Laser "pinging" shows promise for fast and cheap water testing
Looking for impurities in drinking water or other liquids typically involves chemical analysis, which may be time-consuming. Now, however, scientists have created an inexpensive system in which light – that's converted to sound – is used to instantly determine if water is safe to drink.
Being developed by a team at the University of Missouri, the setup utilizes a commercially-available laser tattoo removal machine, which emits a series of 10-nanosecond-long laser-light flashes. These flashes travel down a fiber optic cable, the other end of which is submerged in a small water sample. That end of the cable is also covered in paint-on liquid electrical tape.
In what is known as the photoacoustic effect, the light rapidly heats the tape, causing it to vibrate and emit pulses of sound. The sound waves travel through the liquid, and are detected by a microphone.
By measuring the amount of time that passes between each laser flash occurring and the accompanying sound reaching the mic, it's possible to determine the speed at which the sound waves are travelling through the water. Should the sound not be moving as fast as it would be in untainted water, that means there's something else in the sample, slowing the sound waves down.
"If the water isn't drinkable, then our method will tell you that something is wrong with the water," says Assoc. Prof. Luis Polo-Parada. "For instance, if a facility removes salt from sea water in order for water to be safe for drinking, our method can help alert the facility to potential changes such as an issue with the desalination process."
It is hoped that once the technology is developed further, it could also be used to inspect other liquids – this could include checking for inferior oil diluted into supposedly high-quality olive oil, assessing the quality of liquid honey, or determining the amount of artificial sweeteners or sugar added to soft drinks.
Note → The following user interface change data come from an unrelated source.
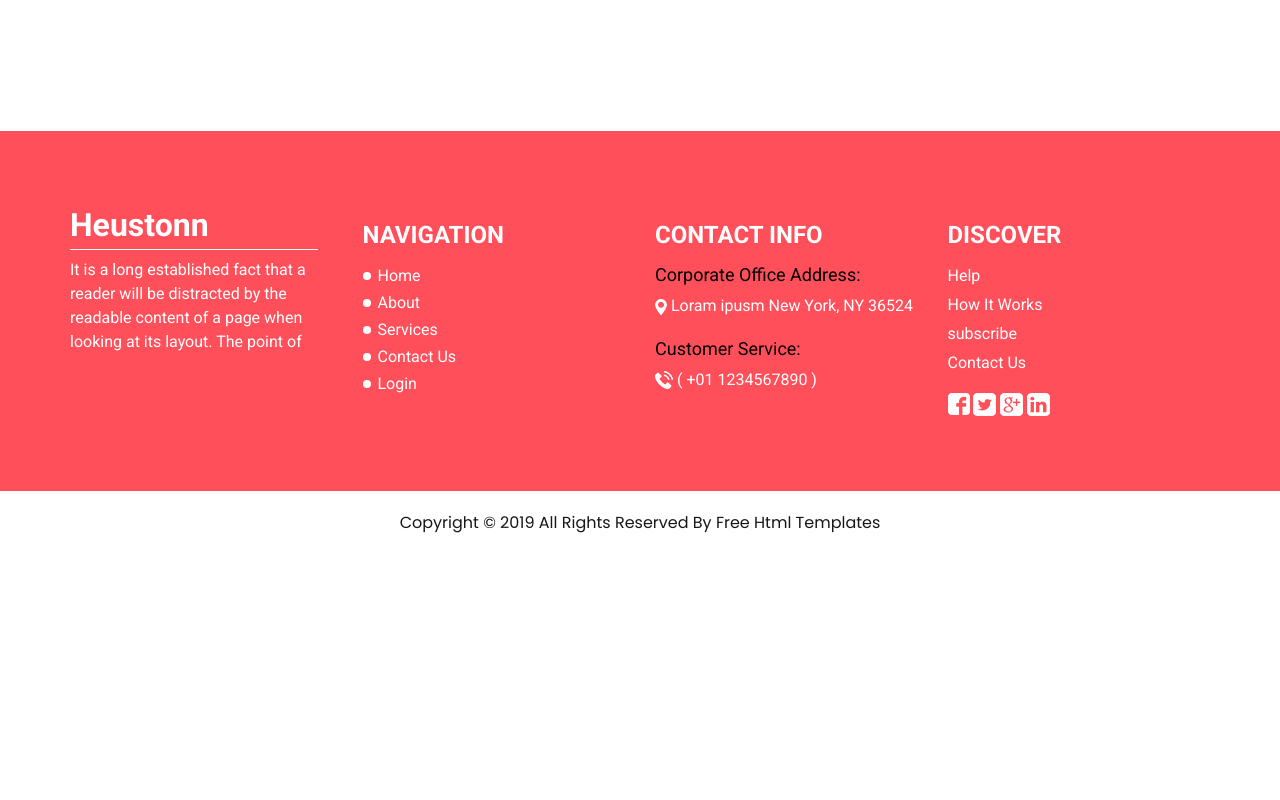
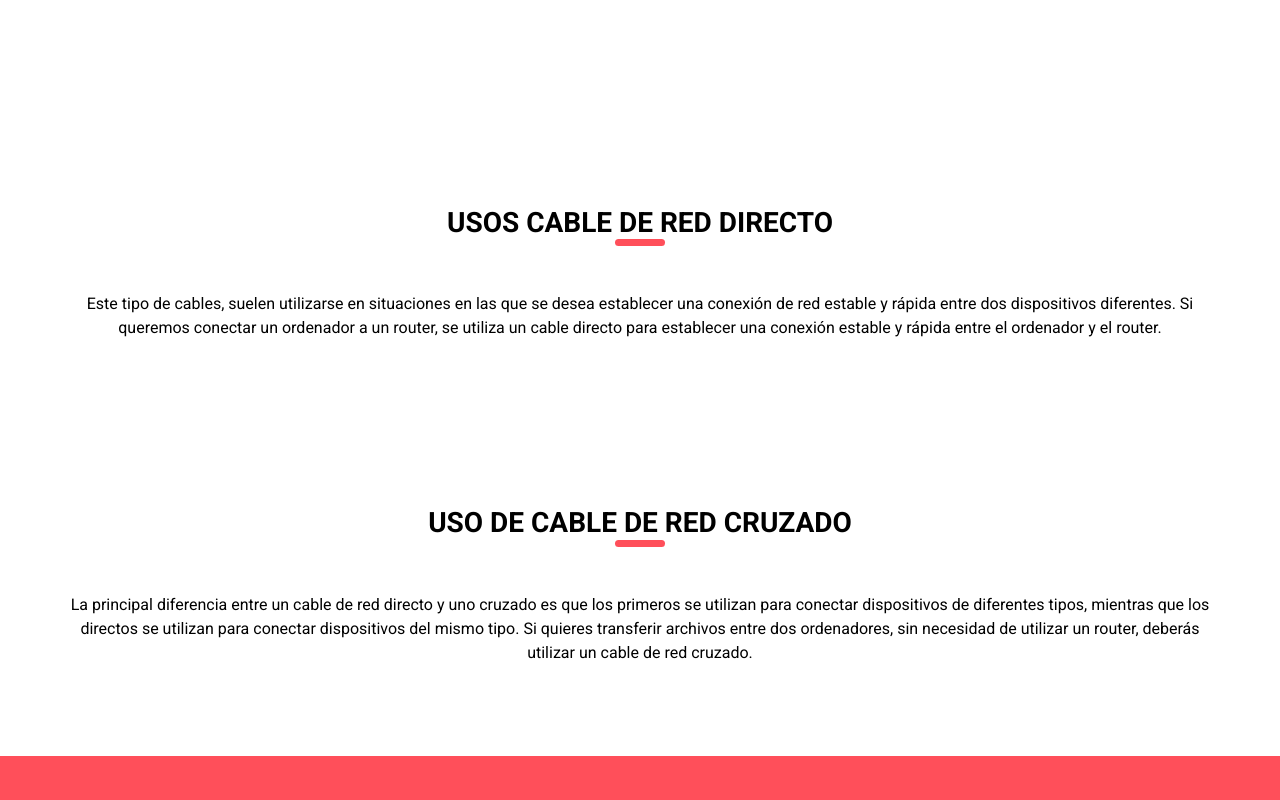
Before and after one commit to HandyManu/Manuel-Perfil-1-Redes, a plain HTML site: page heustonn-html/Preguntas de la 9 a la 12.html in a window 1280 px wide. Shown: the part 620-1420 px from the top of the page. Before the commit the page ends 1175 px from the top, so only its background shows below. Drawn offline with nearby package versions, Linux system fonts and the light colour scheme.

Commit message:
apartados 10 y 11 terminados

```diff
--- a/heustonn-html/Preguntas de la 9 a la 12.html
+++ b/heustonn-html/Preguntas de la 9 a la 12.html
@@ -179,6 +179,39 @@
     </div>
   </section>
 
+
+
+  <section class="about_section layout_padding">
+    <div class="container">
+      <div class="custom_heading-container">
+        <h3 class=" ">
+          Usos cable de red directo
+        </h3>
+      </div>
+      <p class="layout_padding2-top">
+        Este tipo de cables, suelen utilizarse en situaciones en las que se desea establecer una conexión de red estable y rápida entre dos dispositivos diferentes. Si queremos conectar un ordenador a un router, se utiliza un cable directo para establecer una conexión estable y rápida entre el ordenador y el router.
+      </p>
+    </div>
+  </section>
+
+
+  <section class="about_section layout_padding">
+    <div class="container">
+      <div class="custom_heading-container">
+        <h3 class=" ">
+          Uso de cable de red cruzado
+        </h3>
+      </div>
+      <p class="layout_padding2-top">
+        La principal diferencia entre un cable de red directo y uno cruzado es que los primeros se utilizan para conectar dispositivos de diferentes tipos, mientras que los directos se utilizan para conectar dispositivos del mismo tipo. Si quieres transferir archivos entre dos ordenadores, sin necesidad de utilizar un router, deberás utilizar un cable de red cruzado.
+      </p>
+    </div>
+  </section>
+
+
+
+
+
   <!-- end service section -->
 
   <!-- info section -->
```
A paper on the research was recently published in the journal Sensors and Actuators, B: Chemical.
Source: University of Missouri